This past Wednesday I spent the afternoon at Balance Studios in Philly doing BJJ (jiu-jitsu). I’m still training hard and in good shape, but it’s more of a psychological boost that I get from training nowadays, as I don’t have anything scheduled fight wise. It makes me feel good…unless I get my butt kicked.
Balance is known for having some of the toughest blackbelts in the region. This is gi (or as my friend/former roommate used to call it, “karate uniform”) jiu-jitsu, which is not my first specialty, but I’d say I can hold my own with just about anyone. Last Wednesday reminded me of something very important, however, and that is…
You just never know.
Whether it’s a seemingly random passerby, maybe someone you hold the door for, someone you verbally attack for accidentally cutting you off, or just a stranger you help with a small favor, you never know who you are dealing with. I walk into Balance as a professional fighter with a lifetime of competing at the highest levels, and on certain days, I get absolutely destroyed by seemingly “normal” guys who are just training during their lunch break. I sat in disbelief after the session ended, amazed at how these men who walk into Balance with their inconspicuous work clothes on are able to transform into terrors on the mat.
It got me thinking. You just never know who you’re dealing with, in any avenue of life. My advice: Be respectful and considerate of everyone you meet, until they give you a reason not to. We have no idea who they are or what their story is, so erring on the side of “too nice” is my preferred standard.
And trust me, you don’t want to accidentally mouth off to one of these BJJ monsters!
I’d love to hear any stories of this in your lives. BTW, posting is easy (If you’re already signed in via Fbook/Twitter, you can post away), and it is greatly appreciated!
Hasta la vista!
I find the “you never know who you’re talking to so don’t mouth off” advice especially helpful when hanging out at NCAA’s. You said once that you’ve never been a fighter.

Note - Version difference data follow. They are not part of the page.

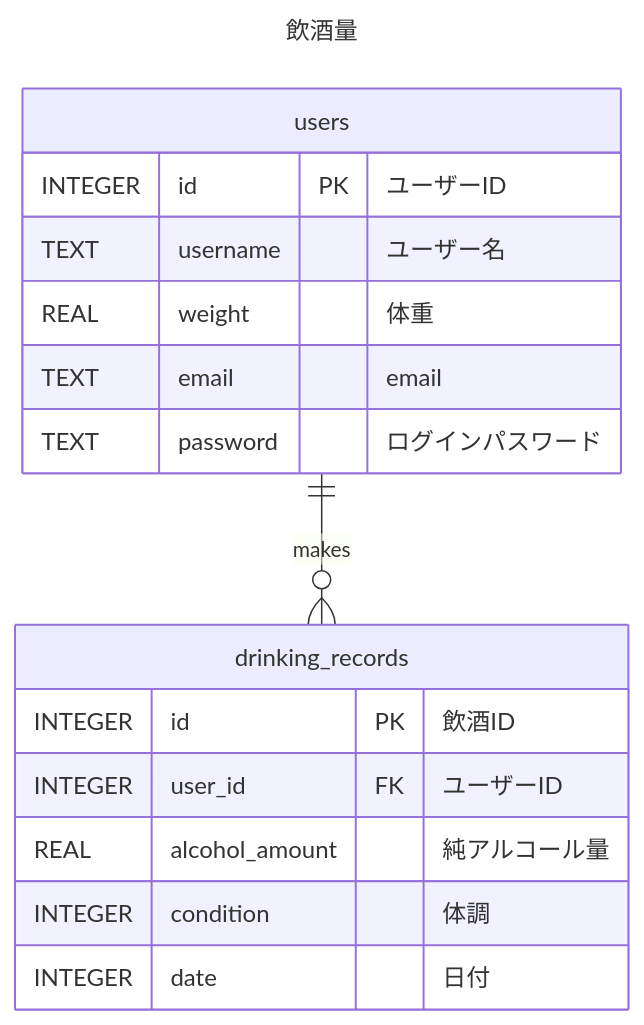
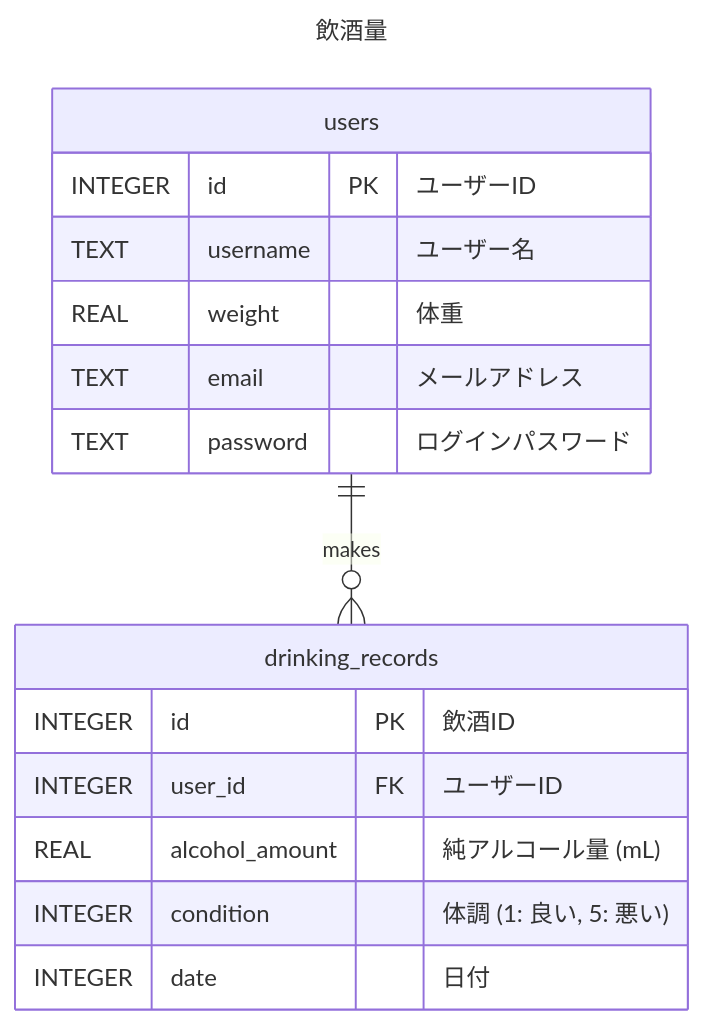
One commit to saitamau-maximum/alcoho-rhythm changed the diagram in README.md. Above: the diagram before and after it, drawn with Mermaid.

Commit message:
docs: 属性の説明を詳細にした

````diff
--- a/README.md
+++ b/README.md
@@ -7,23 +7,23 @@
 ```mermaid
 ---
 title: "飲酒量"
 ---
 erDiagram
     users ||--o{ drinking_records : "makes"
 
     users {
         INTEGER id PK "ユーザーID"
         TEXT username "ユーザー名"
         REAL weight "体重"
-        TEXT email "email"
+        TEXT email "メールアドレス"
         TEXT password "ログインパスワード"
     }
 
     drinking_records {
         INTEGER id PK "飲酒ID"
         INTEGER user_id FK "ユーザーID"
-        REAL alcohol_amount "純アルコール量"
-        INTEGER condition "体調"
+        REAL alcohol_amount "純アルコール量 (mL)"
+        INTEGER condition "体調 (1: 良い, 5: 悪い)"
         INTEGER date "日付"
     }
 ```
````
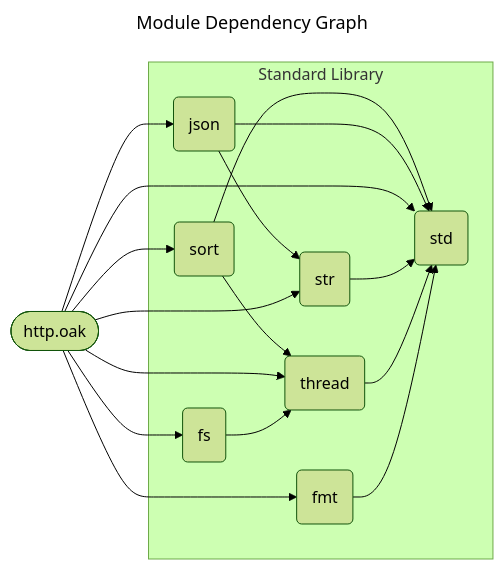
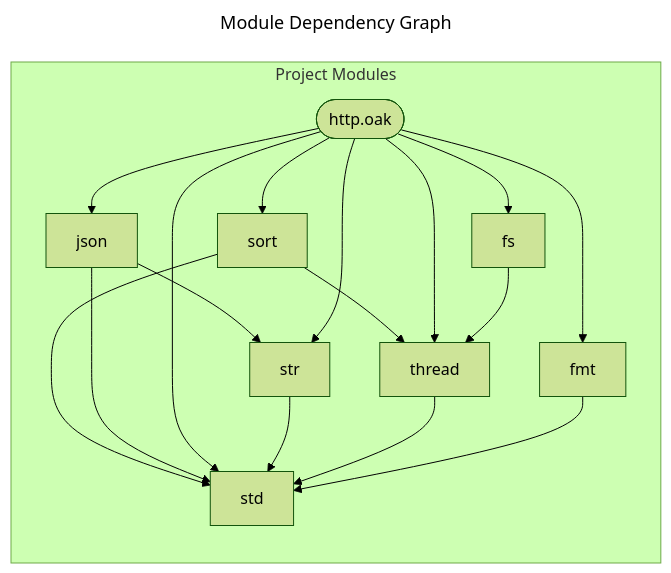
One commit to SpcFORK/magnolia changed the diagram in docs/spec/http.mmd. Above: the diagram before and after it, drawn with Mermaid (forest theme). The commit also changed 373 other files, not shown here.

Commit message:
Refactor module dependency graphs and update imports across various specifications

```diff
--- a/docs/spec/http.mmd
+++ b/docs/spec/http.mmd
@@ -1,29 +1,29 @@
 ---
 title: Module Dependency Graph
 ---
 flowchart LR
-    lib_http_oak(["http.oak"])
-    subgraph stdlib_core ["Standard Library"]
-        sort("sort")
-        json("json")
-        std("std")
-        str("str")
-        fs("fs")
-        thread("thread")
-        fmt("fmt")
+    subgraph project_modules ["Project Modules"]
+        sort["sort"]
+        json["json"]
+        lib_http_oak(["http.oak"])
+        std["std"]
+        str["str"]
+        fs["fs"]
+        thread["thread"]
+        fmt["fmt"]
     end
     sort --> std
     sort --> thread
     json --> std
     json --> str
     lib_http_oak --> std
     lib_http_oak --> str
     lib_http_oak --> fs
     lib_http_oak --> fmt
     lib_http_oak --> sort
     lib_http_oak --> json
     lib_http_oak --> thread
     str --> std
     fs --> thread
     thread --> std
     fmt --> std
```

How did you find the side of yourself that allows you to transform into a fighter… and an elite one at that?
Always staying humble has been key. Starting at the bottom and receiving advice from people qualified to give it.

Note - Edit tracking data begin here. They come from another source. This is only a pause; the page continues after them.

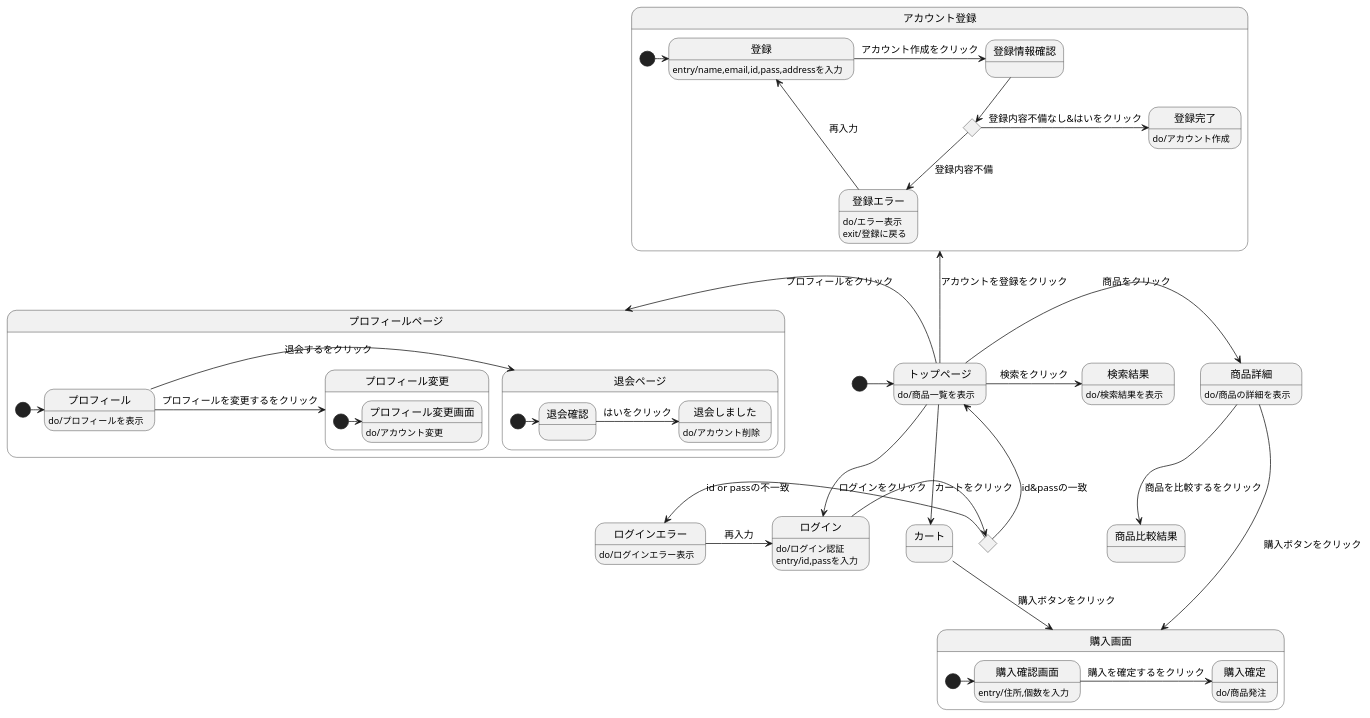
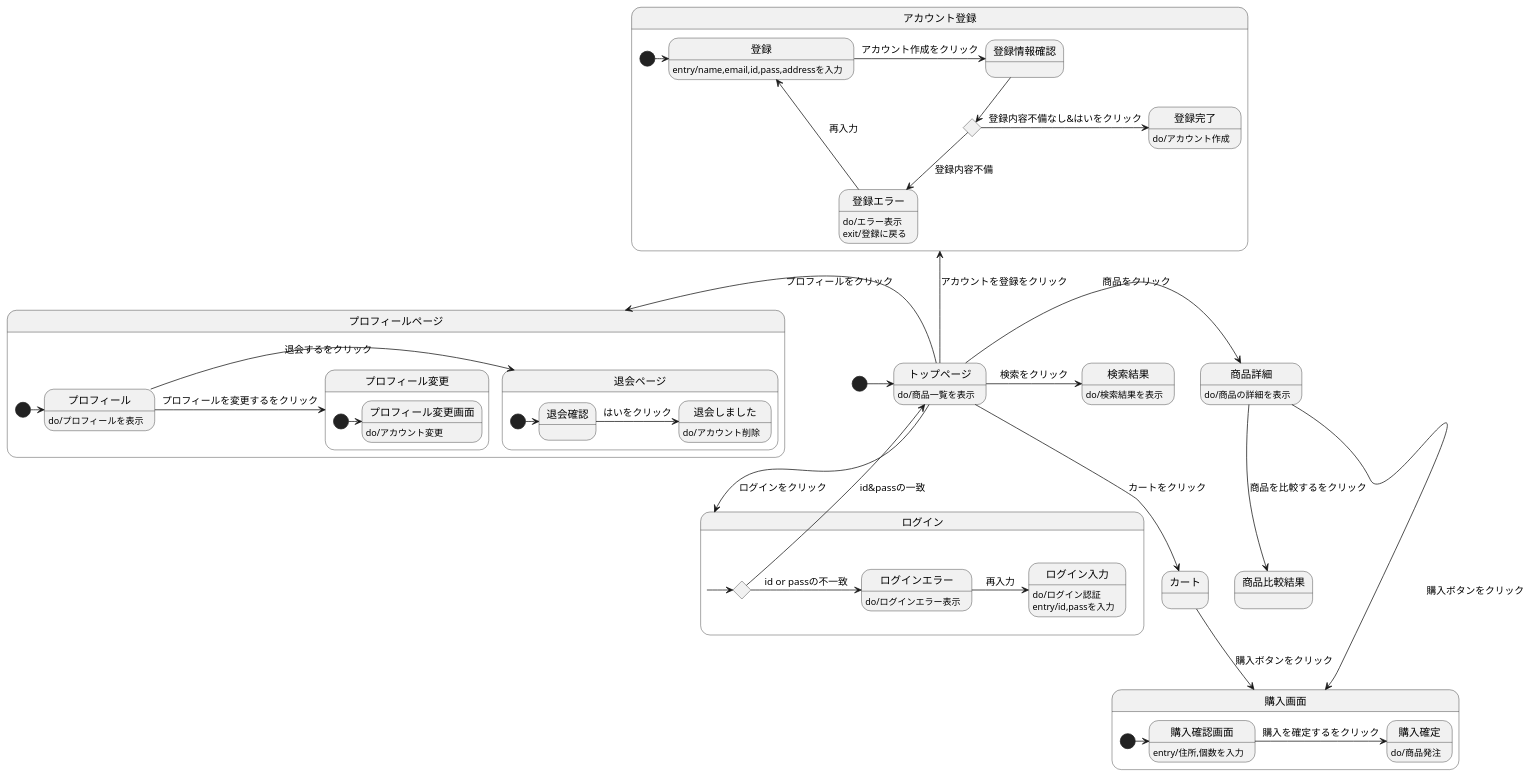
Before and after one commit to Aso2001159/2021sys-design: the diagram in stm01.md, drawn with PlantUML.

````diff
--- a/stm01.md
+++ b/stm01.md
@@ -1,61 +1,63 @@
 ```uml
 
 @startuml
 [*]->トップページ
 トップページ : do/商品一覧を表示
 トップページ->商品詳細 : 商品をクリック
   商品詳細 : do/商品の詳細を表示
   商品詳細 --> 商品比較結果 : 商品を比較するをクリック
   商品詳細-> 購入画面 :　購入ボタンをクリック
 トップページ-down->ログイン :ログインをクリック
+state ログイン{
   state r確認 <<choice>>
-  ログイン : do/ログイン認証
-  ログイン : entry/id,passを入力
+  ログイン入力 : do/ログイン認証
+  ログイン入力 : entry/id,passを入力
   ログイン -> r確認
   r確認 -> ログインエラー : id or passの不一致
   r確認 -> トップページ : id&passの一致
     ログインエラー :do/ログインエラー表示
-  ログインエラー -> ログイン : 再入力
+  ログインエラー -> ログイン入力 : 再入力
+}
 トップページ-->カート :カートをクリック
 カート --> 購入画面 : 購入ボタンをクリック
 state 購入画面{
   [*]-> 購入確認画面
   購入確認画面 : entry/住所,個数を入力
   購入確認画面 -> 購入確定 : 購入を確定するをクリック
   購入確定 : do/商品発注
 }
 state アカウント登録{
 [*]-> 登録 
   トップページ-up-> アカウント登録 :アカウントを登録をクリック
   state t確認 <<choice>>
   登録 : entry/name,email,id,pass,addressを入力
   登録 ->登録情報確認: アカウント作成をクリック
   登録情報確認 --> t確認 
   t確認 --> 登録エラー : 登録内容不備
     登録エラー : do/エラー表示
     登録エラー : exit/登録に戻る
    登録エラー -> 登録 : 再入力
   t確認 -> 登録完了: 登録内容不備なし&はいをクリック
     登録完了: do/アカウント作成
   }
 トップページ->検索結果 :検索をクリック
   検索結果 : do/検索結果を表示
 トップページ-left->プロフィールページ :プロフィールをクリック
 state プロフィールページ{
 [*] -> プロフィール
 プロフィール : do/プロフィールを表示
   プロフィール ->退会ページ :退会するをクリック
   state 退会ページ{
     [*]-> 退会確認 
     退会確認-> 退会しました : はいをクリック
       退会しました : do/アカウント削除
     }
     プロフィール -> プロフィール変更 : プロフィールを変更するをクリック
     state プロフィール変更{
       [*]-> プロフィール変更画面
       プロフィール変更画面 : do/アカウント変更
     }
  }
 @enduml
 
 ```
````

Interesting that you cite being humble. It’s counterintuitive to associate top notch athleticism with humility. I think it’s a great perspective for an athlete. Being humble challenges one to keep growing, whether in sports or other pursuits.
I don’t know that it’s counterintuitive, but uncommon for sure. I’ve been taught to be humble since the early days of wrestling. Humility is one of my favorite characteristics in anyone. Thanks for the interaction Eric!